University of Southampton: More than half of Ukrainian refugees and displaced people lack access to health services and medicine

Research from the University of Southampton has found around 58 percent of Ukraine refugees and displaced people are struggling to access healthcare in their new location.

The study also found over 70 percent of respondents reported having at least one long-term chronic disease.

The findings were gathered through an internet survey, translated into Ukrainian, and distributed via social media.

The survey, conducted from April 2022, generated around 9.5k responses and asked a series of questions about the person’s health needs. These included displaced groups within Ukraine and also people who have crossed into a new country where they are refugees.

Report author and Senior Research Fellow at the University of Southampton, Dr Michael Head said: “The COVID-19 pandemic has shown that it is vital to provide real-time data during a public health emergency.”

The research was set up in response to the invasion of Ukraine, in order to help support the humanitarian response.

Michael added: “By providing detailed findings around a range of health issues, we can help to support Ukraine response planning and decision-making by governments and humanitarian agencies.”

Dr Ken Brackstone, report co-author, added “The aim here was to use the power of social media marketing for public good as part of the humanitarian response.

“We’ve shown here that this kind of innovative approach can be used to collect data quickly and usefully“.

The results are now being considered by high-level stakeholders, including the World Health Organization and the UN Population Fund.

Survey Results

In this study, 57.9 percent of respondents reported difficulties in accessing healthcare. These difficulties included:

Not having access to healthcare facilities and also not knowing where they are in the community (19.3%)
Knowing where healthcare facilities are, but not having access to them (19.2%)
Having access to healthcare facilities but not knowing where they were (19.4%)
Access to healthcare was highest among respondents in Ukraine (52.3%) and Moldova (50.0%), and lowest among those located in Romania (26.1%) and Bulgaria (27.1%).

Over 70% of respondents reported having at least one long-term chronic disease. Among respondents who reported a chronic disease, the most common conditions included:

Persistent back pain (40.5%)
Depression or anxiety (37.5%)
Hypertension (30.4%).
Similar results were found with medication, where access varied greatly across different disease areas and geographical locations.

For example, where respondents require medicine to manage back pain or hypertension (high blood pressure):

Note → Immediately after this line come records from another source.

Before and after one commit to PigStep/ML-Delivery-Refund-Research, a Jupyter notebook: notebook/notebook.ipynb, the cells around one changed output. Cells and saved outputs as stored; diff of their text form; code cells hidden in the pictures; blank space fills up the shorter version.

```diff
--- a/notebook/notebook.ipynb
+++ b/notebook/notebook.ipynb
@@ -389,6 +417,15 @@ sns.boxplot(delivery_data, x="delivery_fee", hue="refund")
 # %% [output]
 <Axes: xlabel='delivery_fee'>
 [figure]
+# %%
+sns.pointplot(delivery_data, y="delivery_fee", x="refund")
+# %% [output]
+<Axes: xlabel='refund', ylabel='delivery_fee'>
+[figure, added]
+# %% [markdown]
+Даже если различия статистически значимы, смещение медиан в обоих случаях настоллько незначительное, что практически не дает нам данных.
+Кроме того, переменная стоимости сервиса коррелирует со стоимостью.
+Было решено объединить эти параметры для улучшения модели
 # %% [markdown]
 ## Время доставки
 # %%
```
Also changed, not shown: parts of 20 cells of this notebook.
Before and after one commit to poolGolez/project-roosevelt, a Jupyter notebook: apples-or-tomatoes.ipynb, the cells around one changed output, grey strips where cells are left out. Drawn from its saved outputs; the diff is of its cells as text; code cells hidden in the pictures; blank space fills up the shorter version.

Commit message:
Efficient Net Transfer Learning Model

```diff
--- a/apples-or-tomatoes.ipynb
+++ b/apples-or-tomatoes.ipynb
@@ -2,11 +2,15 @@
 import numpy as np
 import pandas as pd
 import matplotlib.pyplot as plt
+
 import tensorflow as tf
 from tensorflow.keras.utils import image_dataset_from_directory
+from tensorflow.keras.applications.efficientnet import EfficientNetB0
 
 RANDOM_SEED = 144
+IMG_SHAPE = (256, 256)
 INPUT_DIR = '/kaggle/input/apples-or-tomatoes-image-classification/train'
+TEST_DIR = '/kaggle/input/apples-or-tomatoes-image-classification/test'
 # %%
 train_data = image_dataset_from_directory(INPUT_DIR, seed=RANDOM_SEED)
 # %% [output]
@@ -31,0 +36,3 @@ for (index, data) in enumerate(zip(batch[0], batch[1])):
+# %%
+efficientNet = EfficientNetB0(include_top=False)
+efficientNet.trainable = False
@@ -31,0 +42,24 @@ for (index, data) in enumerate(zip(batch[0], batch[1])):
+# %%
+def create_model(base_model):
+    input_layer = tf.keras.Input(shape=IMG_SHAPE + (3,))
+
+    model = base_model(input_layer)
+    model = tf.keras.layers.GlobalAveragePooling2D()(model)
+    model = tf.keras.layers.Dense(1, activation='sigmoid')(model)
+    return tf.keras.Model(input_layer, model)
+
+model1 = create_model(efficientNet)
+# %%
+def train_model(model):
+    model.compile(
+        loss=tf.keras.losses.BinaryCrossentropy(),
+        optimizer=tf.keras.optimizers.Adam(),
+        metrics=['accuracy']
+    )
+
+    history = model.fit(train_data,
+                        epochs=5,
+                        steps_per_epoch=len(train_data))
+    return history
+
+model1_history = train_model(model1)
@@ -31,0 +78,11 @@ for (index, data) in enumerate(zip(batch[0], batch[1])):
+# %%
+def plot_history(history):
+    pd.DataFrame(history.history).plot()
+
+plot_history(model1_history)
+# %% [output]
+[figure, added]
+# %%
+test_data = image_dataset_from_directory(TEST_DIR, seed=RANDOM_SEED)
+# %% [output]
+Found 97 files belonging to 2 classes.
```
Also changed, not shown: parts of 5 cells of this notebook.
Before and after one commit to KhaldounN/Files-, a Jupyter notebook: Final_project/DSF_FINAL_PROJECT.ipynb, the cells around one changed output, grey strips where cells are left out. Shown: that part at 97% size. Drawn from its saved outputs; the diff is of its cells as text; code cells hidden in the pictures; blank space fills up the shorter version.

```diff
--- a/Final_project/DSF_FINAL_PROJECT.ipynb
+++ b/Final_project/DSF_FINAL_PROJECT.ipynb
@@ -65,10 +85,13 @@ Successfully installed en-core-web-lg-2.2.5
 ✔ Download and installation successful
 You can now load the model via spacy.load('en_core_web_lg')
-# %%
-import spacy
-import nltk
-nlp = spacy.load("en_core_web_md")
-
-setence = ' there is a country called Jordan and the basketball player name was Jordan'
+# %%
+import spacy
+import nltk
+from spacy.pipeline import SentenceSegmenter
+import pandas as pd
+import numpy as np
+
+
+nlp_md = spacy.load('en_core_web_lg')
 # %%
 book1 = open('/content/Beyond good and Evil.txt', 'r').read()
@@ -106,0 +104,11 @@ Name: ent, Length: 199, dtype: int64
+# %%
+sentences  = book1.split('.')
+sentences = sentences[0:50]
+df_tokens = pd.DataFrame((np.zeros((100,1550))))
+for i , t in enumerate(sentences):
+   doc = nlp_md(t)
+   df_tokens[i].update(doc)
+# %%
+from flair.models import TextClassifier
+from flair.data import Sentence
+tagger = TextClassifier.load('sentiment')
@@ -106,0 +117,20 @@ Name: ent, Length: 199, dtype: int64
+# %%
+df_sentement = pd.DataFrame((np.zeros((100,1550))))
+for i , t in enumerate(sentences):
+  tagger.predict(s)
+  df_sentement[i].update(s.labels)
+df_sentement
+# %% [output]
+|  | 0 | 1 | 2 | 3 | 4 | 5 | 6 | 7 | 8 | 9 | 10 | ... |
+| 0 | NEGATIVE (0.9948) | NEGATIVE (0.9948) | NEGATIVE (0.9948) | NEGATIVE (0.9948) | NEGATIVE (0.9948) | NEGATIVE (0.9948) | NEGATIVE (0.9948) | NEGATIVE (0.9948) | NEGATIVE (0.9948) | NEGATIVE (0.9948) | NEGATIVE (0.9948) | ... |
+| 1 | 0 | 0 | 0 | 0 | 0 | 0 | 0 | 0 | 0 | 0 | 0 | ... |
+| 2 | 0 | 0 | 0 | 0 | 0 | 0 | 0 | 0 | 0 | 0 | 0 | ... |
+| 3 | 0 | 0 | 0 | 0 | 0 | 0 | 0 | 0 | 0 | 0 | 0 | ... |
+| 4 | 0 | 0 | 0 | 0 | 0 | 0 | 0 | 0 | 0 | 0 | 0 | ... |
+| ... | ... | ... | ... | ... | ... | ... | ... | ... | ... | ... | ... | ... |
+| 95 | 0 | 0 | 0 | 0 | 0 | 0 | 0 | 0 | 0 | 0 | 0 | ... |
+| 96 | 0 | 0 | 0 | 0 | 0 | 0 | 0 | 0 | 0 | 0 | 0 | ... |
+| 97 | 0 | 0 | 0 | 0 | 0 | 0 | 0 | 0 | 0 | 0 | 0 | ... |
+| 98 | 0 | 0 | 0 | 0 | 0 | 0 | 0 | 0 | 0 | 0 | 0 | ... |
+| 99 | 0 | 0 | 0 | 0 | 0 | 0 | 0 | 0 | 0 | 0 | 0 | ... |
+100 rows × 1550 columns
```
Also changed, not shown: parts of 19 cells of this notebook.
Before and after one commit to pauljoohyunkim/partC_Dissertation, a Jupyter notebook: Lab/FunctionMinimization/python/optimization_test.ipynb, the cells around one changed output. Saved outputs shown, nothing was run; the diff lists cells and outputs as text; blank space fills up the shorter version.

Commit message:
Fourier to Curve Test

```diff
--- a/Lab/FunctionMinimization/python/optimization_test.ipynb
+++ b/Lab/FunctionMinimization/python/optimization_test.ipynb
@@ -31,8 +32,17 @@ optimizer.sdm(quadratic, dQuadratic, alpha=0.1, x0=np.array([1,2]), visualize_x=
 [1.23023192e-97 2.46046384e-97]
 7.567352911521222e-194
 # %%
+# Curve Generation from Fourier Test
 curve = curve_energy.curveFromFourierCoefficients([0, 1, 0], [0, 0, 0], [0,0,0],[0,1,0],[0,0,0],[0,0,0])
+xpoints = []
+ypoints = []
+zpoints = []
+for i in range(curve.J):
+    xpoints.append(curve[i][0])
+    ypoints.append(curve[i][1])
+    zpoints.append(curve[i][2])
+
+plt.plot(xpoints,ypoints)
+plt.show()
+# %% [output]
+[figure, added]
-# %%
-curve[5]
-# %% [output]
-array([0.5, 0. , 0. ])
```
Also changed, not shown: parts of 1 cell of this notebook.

Those displaced within Ukraine reported greater access to hypertension (74.9%) and back pain (70.5%) medication, respectively
Access to hypertension and back pain medication was much lower among refugees with hypertension in Germany (51.4% and 33.8%, respectively) and Poland (45.1% and 36.2%, respectively)
Within the study population, those within Ukraine were better able to access healthcare and medicine to some extent, though the research does not examine the quality of healthcare received.

Michael said: “All refugees have the right to access health services, and it’s important that countries ensure that healthcare and medication is available to them.

“Factors such as language barriers, local bureaucracy and inability to access welfare payments, may have contributed to the difficulties seen here.”

Dr Inna Walker, a Clinical Research Fellow in Public Health and a public health doctor, commented, “Here we report on the health of the people who have fled their homes, whilst fully appreciating that those left behind face own, unprecedented challenges. The survey has captured self-reported health data for a large sample and in short period of time, and the results can guide decisions on healthcare provision for this highly vulnerable population.”